The 62-year-old who was brought on as a mature hand for the infant Google in 2001 has announced his resignation from parent company Alphabet. Schmidt will remain on the board in an advisory capacity.
Longtime Google executive Eric Schmidt announced on Thursday that he was stepping down as chairman of the tech giant's parent company, Alphabet. The 62-year-old Schmidt will retain his seat on the board but shift to an advisory role.
"In recent years, I've been spending a lot of my time on science and technology issues, and philanthropy, and I plan to expand that work," Schmidt wrote in an official press release, adding that he felt things at Alphabet and Google were going well.
Schmidt will officially step down at the company's scheduled board meeting in January.
Google co-founder and Alphabet CEO Larry Page praised Schmidt for his "17 years of service to the company," and for providing business and engineering expertise and a clear vision about the future of technology."
A skilled businessman and software engineer, Schmidt was brought on as Google CEO in 2001 when the company was still in its infancy. Schmidt stepped aside in favor of Page in 2011 but remained chairman of the board until Google announced it was restructuring under the Alphabet umbrella in 2015 – when Schmidt moved into his current position.
Illegal recruiting scheme
In 2014, Schmidt was one of a handful of tech executives that included the late Steve Jobs of Apple accused of engaging in illegal "anti-poaching agreements" with other Silicon Valley companies. The deal stipulated that the companies could not recruit employees away from one another.
Google, Adobe, Apple and Intel eventually paid out a $415 million settlement.
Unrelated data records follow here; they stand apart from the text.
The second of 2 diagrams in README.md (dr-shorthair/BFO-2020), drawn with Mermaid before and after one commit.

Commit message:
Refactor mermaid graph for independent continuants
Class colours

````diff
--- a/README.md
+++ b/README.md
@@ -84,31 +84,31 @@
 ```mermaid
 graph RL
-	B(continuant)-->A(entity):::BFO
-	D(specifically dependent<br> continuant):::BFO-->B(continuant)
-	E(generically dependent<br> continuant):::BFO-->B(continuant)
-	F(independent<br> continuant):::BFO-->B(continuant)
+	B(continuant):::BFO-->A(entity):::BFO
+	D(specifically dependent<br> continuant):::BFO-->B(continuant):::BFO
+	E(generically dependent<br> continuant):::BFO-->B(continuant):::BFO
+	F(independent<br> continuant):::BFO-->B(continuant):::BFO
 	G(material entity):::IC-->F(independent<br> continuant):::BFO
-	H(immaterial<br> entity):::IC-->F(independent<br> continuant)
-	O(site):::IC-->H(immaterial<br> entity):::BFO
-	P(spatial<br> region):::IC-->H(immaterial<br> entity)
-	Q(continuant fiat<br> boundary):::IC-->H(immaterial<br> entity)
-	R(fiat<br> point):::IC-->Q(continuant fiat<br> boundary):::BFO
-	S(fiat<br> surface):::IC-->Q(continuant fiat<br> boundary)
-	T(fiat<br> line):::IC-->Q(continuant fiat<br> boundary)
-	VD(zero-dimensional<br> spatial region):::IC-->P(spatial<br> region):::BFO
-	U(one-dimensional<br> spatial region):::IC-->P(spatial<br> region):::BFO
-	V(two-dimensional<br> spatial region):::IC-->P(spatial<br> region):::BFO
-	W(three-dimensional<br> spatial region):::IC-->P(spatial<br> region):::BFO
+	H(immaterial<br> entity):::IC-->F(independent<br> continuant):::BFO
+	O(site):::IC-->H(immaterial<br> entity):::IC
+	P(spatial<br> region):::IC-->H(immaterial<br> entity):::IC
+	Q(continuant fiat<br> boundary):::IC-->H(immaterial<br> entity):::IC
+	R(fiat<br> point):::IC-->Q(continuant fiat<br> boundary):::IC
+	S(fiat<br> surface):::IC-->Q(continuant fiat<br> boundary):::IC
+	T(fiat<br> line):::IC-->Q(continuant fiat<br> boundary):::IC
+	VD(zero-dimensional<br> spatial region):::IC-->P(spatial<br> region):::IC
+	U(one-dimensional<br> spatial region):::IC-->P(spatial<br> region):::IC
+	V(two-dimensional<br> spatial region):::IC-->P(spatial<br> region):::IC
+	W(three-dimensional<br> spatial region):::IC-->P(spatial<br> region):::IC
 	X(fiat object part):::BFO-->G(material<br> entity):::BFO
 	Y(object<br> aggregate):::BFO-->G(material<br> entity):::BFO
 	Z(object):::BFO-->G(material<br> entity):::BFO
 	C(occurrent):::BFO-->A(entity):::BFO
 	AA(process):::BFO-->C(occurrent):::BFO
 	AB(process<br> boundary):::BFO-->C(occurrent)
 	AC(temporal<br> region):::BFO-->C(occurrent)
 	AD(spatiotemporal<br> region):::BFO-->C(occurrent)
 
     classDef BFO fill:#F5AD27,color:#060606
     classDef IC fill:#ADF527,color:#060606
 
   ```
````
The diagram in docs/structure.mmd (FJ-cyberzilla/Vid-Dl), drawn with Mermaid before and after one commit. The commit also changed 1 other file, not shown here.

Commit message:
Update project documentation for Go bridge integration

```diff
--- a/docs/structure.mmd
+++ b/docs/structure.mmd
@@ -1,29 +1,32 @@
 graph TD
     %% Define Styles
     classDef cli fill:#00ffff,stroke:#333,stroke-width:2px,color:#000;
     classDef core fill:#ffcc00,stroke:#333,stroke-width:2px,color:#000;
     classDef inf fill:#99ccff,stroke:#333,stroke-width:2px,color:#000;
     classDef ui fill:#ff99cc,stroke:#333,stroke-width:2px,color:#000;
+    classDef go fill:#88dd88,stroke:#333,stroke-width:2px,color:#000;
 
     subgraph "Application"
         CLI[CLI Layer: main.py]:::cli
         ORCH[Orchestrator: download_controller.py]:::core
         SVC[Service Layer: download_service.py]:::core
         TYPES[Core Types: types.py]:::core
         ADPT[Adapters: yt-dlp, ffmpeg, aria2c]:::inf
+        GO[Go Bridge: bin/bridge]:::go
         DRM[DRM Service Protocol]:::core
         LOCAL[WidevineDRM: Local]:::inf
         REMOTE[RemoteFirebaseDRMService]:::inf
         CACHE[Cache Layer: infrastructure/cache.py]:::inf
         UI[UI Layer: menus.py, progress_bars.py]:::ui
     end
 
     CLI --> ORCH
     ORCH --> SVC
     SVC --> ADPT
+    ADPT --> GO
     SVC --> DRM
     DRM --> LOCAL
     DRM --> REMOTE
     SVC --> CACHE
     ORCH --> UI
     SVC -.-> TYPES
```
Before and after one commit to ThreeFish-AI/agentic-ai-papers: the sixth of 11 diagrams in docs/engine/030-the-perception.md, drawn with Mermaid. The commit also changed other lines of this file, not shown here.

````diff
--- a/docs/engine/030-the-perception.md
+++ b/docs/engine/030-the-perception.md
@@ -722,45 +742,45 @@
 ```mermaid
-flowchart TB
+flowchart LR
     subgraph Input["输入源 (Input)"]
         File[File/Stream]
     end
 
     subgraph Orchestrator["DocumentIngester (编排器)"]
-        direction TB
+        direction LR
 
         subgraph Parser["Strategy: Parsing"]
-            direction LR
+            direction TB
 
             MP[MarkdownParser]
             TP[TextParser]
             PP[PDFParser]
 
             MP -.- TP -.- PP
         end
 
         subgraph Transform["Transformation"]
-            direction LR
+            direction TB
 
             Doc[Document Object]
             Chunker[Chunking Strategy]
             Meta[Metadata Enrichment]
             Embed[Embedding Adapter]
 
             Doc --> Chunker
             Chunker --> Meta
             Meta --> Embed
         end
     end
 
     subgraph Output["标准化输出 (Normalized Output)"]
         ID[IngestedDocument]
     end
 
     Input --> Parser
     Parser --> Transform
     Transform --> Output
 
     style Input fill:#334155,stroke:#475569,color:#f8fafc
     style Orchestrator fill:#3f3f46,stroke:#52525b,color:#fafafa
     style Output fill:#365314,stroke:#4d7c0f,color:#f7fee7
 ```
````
Other companies implicated included eBay, Lucasfilm and Pixar.
Schmidt is also known as a dedicated philanthropist who gives regularly to environmental causes.
es/sms (AP, AFP)